It's afternoon on our last day with Julie and JF. Our work is done, and we're sitting around sharing a snack and drink before we say goodbye. We talk about Julie's history as a maker and designer, and the difference between a dyer and a yarn maker. At what point can you say you made a yarn, instead of dying somebody else's?
"Nobody is really a yarn maker", says Julie. "Well, unless you're a sheep farmer who also does hand spinning. Most people need to work with somebody else to source the fiber or get the yarn spun. But I think you can say you're a yarn maker if you're involved in every step of the process."
Our conversation expands to the industry in general, and the amount of time and effort it takes to build up a viable business. Julie says the advice she gives people who are just starting out is this: "If you're going to start a business, it really needs to be your own, where you truly believe you're doing something new. It needs to have a purpose."

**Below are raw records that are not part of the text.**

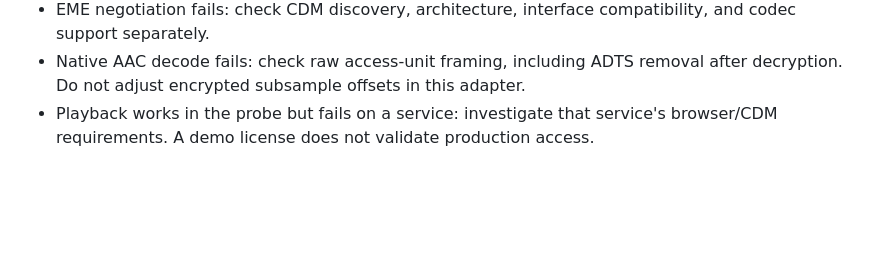
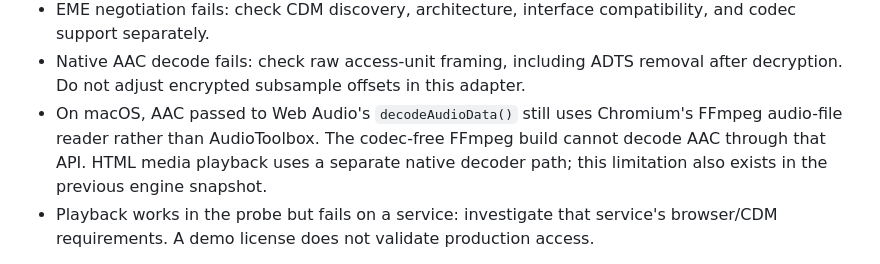
Before and after one commit to pouya-eghbali/arbiter, a Markdown page: docs/media-integration.md, the part around the change. Rendered like a GitHub page; blank space fills up the shorter version.

Commit message:
Document macOS Web Audio AAC decoding limitation

```diff
--- a/docs/media-integration.md
+++ b/docs/media-integration.md
@@ -111,6 +111,10 @@ ctest --test-dir /path/to/test-build -R '^(aacpacket|passkeyengine|passkeycontro
   compatibility, and codec support separately.
 - Native AAC decode fails: check raw access-unit framing, including ADTS removal
   after decryption. Do not adjust encrypted subsample offsets in this adapter.
+- On macOS, AAC passed to Web Audio's `decodeAudioData()` still uses Chromium's
+  FFmpeg audio-file reader rather than AudioToolbox. The codec-free FFmpeg build
+  cannot decode AAC through that API. HTML media playback uses a separate native
+  decoder path; this limitation also exists in the previous engine snapshot.
 - Playback works in the probe but fails on a service: investigate that service's
   browser/CDM requirements. A demo license does not validate production access.
 
```
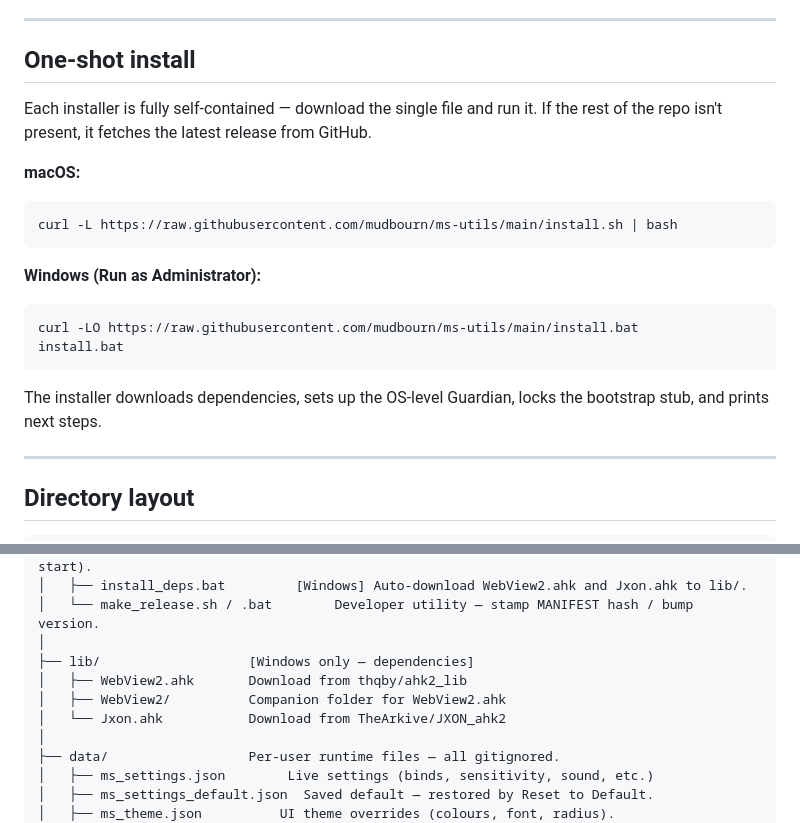
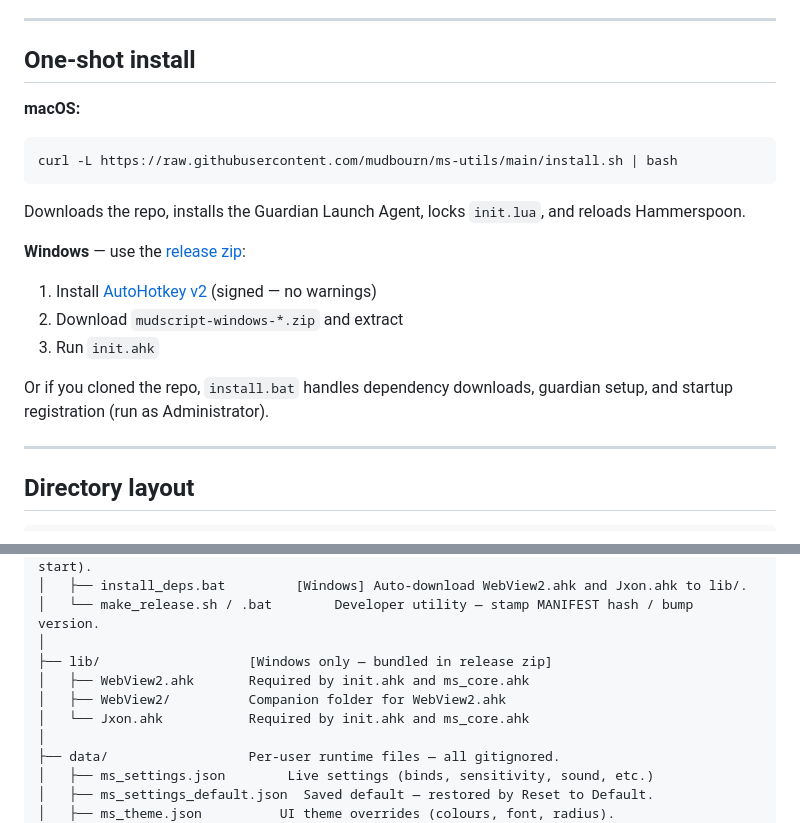
Before and after one commit to mudbourn/ms-utils, a Markdown page: README.md, 2 parts joined by grey strips. Rendered like a GitHub page.

Commit message:
Update README with simplified Windows install instructions

````diff
--- a/README.md
+++ b/README.md
@@ -16,20 +16,18 @@ Both platforms share the same directory layout and identical `ms.*` API, so macr
 
 ## One-shot install
 
-Each installer is fully self-contained — download the single file and run it. If the rest of the repo isn't present, it fetches the latest release from GitHub.
-
 **macOS:**
 ```bash
 curl -L https://raw.githubusercontent.com/mudbourn/ms-utils/main/install.sh | bash
 ```
+Downloads the repo, installs the Guardian Launch Agent, locks `init.lua`, and reloads Hammerspoon.
 
-**Windows (Run as Administrator):**
-```batch
-curl -LO https://raw.githubusercontent.com/mudbourn/ms-utils/main/install.bat
-install.bat
-```
+**Windows** — use the [release zip](https://github.com/mudbourn/ms-utils/releases):
+1. Install [AutoHotkey v2](https://www.autohotkey.com/) (signed — no warnings)
+2. Download `mudscript-windows-*.zip` and extract
+3. Run `init.ahk`
 
-The installer downloads dependencies, sets up the OS-level Guardian, locks the bootstrap stub, and prints next steps.
+Or if you cloned the repo, `install.bat` handles dependency downloads, guardian setup, and startup registration (run as Administrator).
 
 ---
 
@@ -65,10 +63,10 @@ The installer downloads dependencies, sets up the OS-level Guardian, locks the b
 │   ├── install_deps.bat         [Windows] Auto-download WebView2.ahk and Jxon.ahk to lib/.
 │   └── make_release.sh / .bat        Developer utility — stamp MANIFEST hash / bump version.
 │
-├── lib/                   [Windows only — dependencies]
-│   ├── WebView2.ahk       Download from thqby/ahk2_lib
+├── lib/                   [Windows only — bundled in release zip]
+│   ├── WebView2.ahk       Required by init.ahk and ms_core.ahk
 │   ├── WebView2/          Companion folder for WebView2.ahk
-│   └── Jxon.ahk           Download from TheArkive/JXON_ahk2
+│   └── Jxon.ahk           Required by init.ahk and ms_core.ahk
 │
 ├── data/                  Per-user runtime files — all gitignored.
 │   ├── ms_settings.json        Live settings (binds, sensitivity, sound, etc.)
````
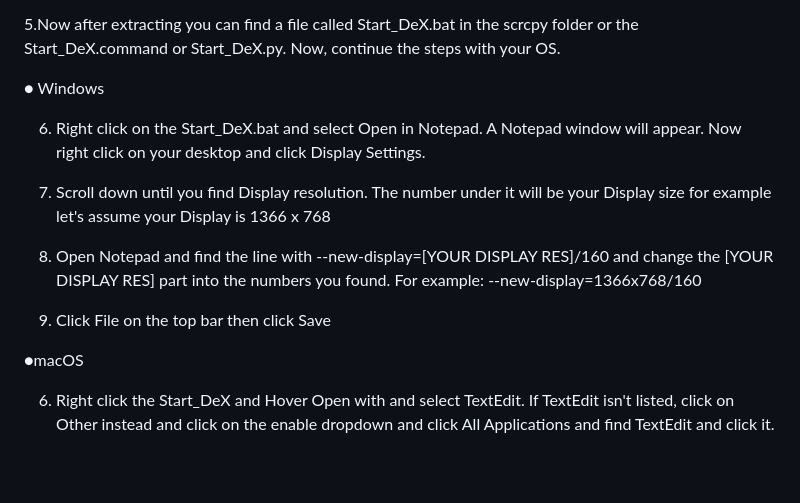
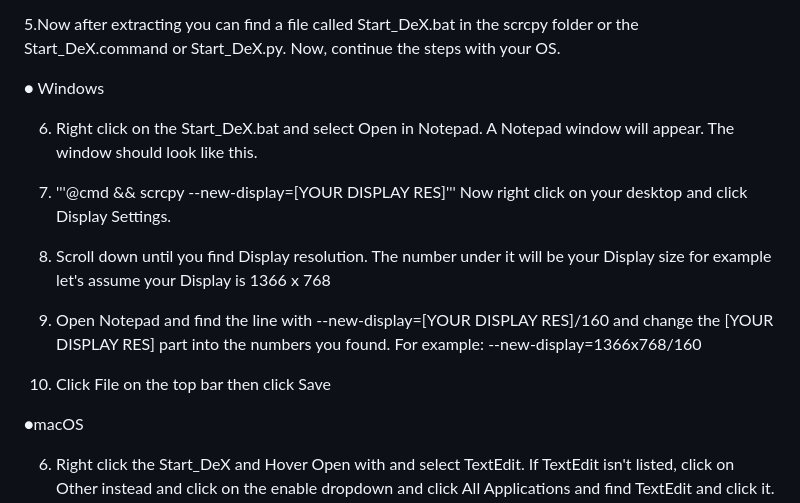
Before and after one commit to ByteOnix695/Samsung-DeX-for-PC-with-scrcpy, a Markdown page: README.md, the part around the change. Drawn GitHub-style; blank space fills up the shorter version.

```diff
--- a/README.md
+++ b/README.md
@@ -58,12 +58,14 @@ Windows 7/8/8.1/10/11
 
 ● Windows
 
-6.  Right click on the Start_DeX.bat and select Open in Notepad. A Notepad window will appear. Now right click on your desktop and click Display Settings.
+6.  Right click on the Start_DeX.bat and select Open in Notepad. A Notepad window will appear. The window should look like this.
+7. '''@cmd && scrcpy --new-display=[YOUR DISPLAY RES]'''
+Now right click on your desktop and click Display Settings.
 
-7. Scroll down until you find Display resolution. The number under it will be your Display size for example let's assume your Display is 1366 x 768
+8. Scroll down until you find Display resolution. The number under it will be your Display size for example let's assume your Display is 1366 x 768
 
-8. Open Notepad and find the line with --new-display=[YOUR DISPLAY RES]/160 and change the [YOUR DISPLAY RES] part into the numbers you found. For example: --new-display=1366x768/160
-9. Click File on the top bar then click Save
+9. Open Notepad and find the line with --new-display=[YOUR DISPLAY RES]/160 and change the [YOUR DISPLAY RES] part into the numbers you found. For example: --new-display=1366x768/160
+10. Click File on the top bar then click Save
 
 ●macOS
 
```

We reflect on that. Does our yarn have a purpose? Yes, we believe it does. We started this project hoping to learn firsthand about yarn production, and to share what we learned with our customers and readers. In those respects, we'd like to think we've succeeded. We've certainly gained a lot of insight into what goes into yarn making. And if you've been following along, we hope you've found this glimpse of the process as interesting as we have. Thanks very much for taking the time to read this!
And have we lived up to Julie's other standard, and made something new? Well, there are certainly other 100% wool, woolen spun, two ply, worsted weight, hand dyed yarns in existence. But this particular yarn feels like it has its own unique personality. Like the people whose hands have touched it along the way, it's warm, friendly, and hard working. It's beautiful, but it's not fussy. It didn't come from the fanciest of sheep, it wasn't spun on the most modern of equipment, and it wasn't dyed using the most efficient or precise process. But we wouldn't have had it any other away.
Hold a skein under your nose and inhale, and it's all there. The sheep at Noon Family Sheep Farm. The vegetable-based organic spinning oil that kept the wool moving through the machines at Green Mountain Spinnery. The colorful dyes in Julie and JF's studio. We take a sniff and can't help but smile as it all comes back to mind. We hope that smell puts smiles on the faces of knitters, too, as they imagine where their skein of yarn has been, and then start knitting their own chapter into its colorful history.